◆ PROVIDED INFORMATION:

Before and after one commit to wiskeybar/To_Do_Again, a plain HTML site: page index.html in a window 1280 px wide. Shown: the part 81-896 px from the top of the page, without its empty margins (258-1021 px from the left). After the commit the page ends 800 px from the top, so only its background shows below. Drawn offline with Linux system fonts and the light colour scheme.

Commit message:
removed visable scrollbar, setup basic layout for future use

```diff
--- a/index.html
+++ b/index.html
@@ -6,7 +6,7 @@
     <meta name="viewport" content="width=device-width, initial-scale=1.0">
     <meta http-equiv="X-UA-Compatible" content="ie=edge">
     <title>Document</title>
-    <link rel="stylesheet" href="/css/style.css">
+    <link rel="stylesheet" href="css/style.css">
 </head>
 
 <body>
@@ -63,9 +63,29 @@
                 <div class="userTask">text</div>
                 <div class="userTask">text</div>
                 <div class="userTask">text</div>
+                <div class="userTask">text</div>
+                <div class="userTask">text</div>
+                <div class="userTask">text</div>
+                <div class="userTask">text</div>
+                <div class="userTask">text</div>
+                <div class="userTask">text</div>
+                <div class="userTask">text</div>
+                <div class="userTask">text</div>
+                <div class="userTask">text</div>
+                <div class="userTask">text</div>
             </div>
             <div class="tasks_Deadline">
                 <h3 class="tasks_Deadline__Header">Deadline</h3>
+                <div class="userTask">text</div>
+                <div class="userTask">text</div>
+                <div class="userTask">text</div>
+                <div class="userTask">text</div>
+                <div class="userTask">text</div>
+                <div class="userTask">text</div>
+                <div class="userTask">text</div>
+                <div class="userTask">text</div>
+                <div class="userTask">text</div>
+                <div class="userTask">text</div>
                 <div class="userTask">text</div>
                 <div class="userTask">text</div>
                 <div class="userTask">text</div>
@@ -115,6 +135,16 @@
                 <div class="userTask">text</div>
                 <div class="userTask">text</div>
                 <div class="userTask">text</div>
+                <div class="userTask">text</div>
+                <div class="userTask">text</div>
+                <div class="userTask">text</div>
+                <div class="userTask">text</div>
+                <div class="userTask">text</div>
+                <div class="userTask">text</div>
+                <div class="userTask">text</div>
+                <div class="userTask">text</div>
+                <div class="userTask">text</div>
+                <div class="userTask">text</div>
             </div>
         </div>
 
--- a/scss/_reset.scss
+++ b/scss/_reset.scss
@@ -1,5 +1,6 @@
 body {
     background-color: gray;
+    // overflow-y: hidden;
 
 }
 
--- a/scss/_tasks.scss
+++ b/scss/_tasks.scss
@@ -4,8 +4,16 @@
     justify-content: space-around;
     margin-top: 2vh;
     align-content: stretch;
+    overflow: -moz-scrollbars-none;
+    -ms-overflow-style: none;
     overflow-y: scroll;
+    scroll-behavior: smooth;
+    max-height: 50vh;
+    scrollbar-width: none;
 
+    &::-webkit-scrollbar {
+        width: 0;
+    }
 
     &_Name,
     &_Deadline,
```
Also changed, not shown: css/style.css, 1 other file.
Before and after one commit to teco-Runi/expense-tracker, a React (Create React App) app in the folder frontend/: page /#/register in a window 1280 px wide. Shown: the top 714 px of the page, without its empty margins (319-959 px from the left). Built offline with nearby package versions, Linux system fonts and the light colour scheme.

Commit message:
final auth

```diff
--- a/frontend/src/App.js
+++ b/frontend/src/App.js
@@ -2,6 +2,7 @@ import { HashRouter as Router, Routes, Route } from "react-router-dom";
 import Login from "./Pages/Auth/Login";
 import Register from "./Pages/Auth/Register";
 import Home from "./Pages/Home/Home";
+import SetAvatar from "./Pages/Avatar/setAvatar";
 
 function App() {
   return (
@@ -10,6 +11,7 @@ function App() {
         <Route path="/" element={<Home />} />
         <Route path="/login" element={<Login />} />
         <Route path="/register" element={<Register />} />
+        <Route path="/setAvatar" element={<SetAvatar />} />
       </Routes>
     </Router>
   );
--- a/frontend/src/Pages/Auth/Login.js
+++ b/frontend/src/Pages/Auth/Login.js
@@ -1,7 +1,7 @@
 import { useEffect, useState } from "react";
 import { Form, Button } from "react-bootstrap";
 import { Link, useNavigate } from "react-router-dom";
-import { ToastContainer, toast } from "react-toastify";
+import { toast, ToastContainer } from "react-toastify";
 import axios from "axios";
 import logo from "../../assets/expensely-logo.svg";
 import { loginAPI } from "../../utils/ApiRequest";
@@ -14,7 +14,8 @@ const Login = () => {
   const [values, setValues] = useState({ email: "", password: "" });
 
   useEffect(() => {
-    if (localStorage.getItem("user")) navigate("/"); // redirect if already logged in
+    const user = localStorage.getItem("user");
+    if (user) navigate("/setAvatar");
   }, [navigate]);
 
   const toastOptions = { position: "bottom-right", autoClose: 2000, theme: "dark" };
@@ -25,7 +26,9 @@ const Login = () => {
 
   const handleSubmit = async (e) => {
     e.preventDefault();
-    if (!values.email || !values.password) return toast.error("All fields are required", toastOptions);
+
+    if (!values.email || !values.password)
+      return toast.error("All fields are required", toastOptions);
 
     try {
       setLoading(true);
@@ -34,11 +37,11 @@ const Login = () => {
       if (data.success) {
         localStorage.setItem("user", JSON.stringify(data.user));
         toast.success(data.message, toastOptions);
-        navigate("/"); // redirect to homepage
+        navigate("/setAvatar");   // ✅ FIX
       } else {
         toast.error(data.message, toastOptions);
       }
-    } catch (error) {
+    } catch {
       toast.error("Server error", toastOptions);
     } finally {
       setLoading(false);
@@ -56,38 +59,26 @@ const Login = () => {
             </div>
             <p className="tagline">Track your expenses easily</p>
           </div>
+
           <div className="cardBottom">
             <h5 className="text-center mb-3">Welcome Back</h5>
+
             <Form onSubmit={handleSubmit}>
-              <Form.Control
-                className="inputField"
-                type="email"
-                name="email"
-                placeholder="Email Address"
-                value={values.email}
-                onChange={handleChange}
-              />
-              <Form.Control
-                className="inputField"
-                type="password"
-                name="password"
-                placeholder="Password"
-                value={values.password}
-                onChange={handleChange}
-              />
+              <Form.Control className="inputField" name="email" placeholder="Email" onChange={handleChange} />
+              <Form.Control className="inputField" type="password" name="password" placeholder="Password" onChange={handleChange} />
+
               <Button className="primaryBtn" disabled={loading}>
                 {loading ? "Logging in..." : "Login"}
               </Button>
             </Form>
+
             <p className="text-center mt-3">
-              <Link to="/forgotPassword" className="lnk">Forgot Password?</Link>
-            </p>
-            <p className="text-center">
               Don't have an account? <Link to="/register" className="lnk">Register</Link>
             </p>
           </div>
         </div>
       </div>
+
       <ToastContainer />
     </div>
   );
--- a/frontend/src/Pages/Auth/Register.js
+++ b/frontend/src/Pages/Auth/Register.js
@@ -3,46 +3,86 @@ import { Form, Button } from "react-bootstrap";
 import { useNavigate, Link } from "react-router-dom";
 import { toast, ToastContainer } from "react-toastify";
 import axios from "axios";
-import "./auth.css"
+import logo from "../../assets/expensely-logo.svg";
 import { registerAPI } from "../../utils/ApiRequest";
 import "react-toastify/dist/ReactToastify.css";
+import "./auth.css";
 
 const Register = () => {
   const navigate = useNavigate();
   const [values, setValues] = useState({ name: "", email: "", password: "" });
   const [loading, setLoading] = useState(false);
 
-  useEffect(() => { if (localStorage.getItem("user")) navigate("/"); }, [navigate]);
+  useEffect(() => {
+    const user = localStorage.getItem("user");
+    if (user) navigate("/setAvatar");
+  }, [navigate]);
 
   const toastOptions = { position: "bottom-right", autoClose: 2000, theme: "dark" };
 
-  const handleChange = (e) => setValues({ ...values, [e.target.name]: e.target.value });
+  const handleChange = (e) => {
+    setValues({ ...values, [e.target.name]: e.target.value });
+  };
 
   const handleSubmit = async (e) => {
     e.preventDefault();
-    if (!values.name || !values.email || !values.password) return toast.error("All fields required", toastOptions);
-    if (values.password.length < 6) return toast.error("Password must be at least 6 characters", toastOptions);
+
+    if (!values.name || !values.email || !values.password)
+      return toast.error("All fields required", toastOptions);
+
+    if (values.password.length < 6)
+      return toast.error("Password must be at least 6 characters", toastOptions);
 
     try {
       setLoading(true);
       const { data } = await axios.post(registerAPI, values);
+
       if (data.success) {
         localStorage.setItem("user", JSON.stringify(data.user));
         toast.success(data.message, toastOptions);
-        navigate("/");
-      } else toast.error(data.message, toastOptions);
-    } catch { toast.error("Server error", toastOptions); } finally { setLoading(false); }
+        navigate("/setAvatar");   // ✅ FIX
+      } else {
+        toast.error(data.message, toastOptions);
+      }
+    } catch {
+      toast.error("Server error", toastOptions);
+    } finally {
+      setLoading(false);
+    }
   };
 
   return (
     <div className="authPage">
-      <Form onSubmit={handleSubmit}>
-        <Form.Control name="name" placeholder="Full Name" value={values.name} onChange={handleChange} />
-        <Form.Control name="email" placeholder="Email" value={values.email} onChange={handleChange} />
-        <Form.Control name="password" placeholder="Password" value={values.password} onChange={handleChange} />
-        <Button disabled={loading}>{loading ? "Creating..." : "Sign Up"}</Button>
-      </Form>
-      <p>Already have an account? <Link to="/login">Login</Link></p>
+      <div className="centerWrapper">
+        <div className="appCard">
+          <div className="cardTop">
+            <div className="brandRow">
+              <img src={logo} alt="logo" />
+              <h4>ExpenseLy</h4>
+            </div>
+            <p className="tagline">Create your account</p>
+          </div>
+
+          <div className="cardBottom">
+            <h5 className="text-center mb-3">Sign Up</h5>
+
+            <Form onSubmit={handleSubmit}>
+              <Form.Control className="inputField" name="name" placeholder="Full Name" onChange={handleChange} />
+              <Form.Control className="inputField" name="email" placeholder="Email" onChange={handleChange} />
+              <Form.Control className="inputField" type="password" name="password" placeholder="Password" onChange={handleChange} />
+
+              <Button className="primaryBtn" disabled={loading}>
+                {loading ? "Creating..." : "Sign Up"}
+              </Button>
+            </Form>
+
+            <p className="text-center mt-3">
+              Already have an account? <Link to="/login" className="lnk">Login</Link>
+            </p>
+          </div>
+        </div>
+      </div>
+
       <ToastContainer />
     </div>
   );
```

◆ EXERCISE DETAILS: Copy out every line of the data that includes the word "logo".

◆ FINISHED TASK:
 import logo from "../../assets/expensely-logo.svg";
+import logo from "../../assets/expensely-logo.svg";
+              <img src={logo} alt="logo" />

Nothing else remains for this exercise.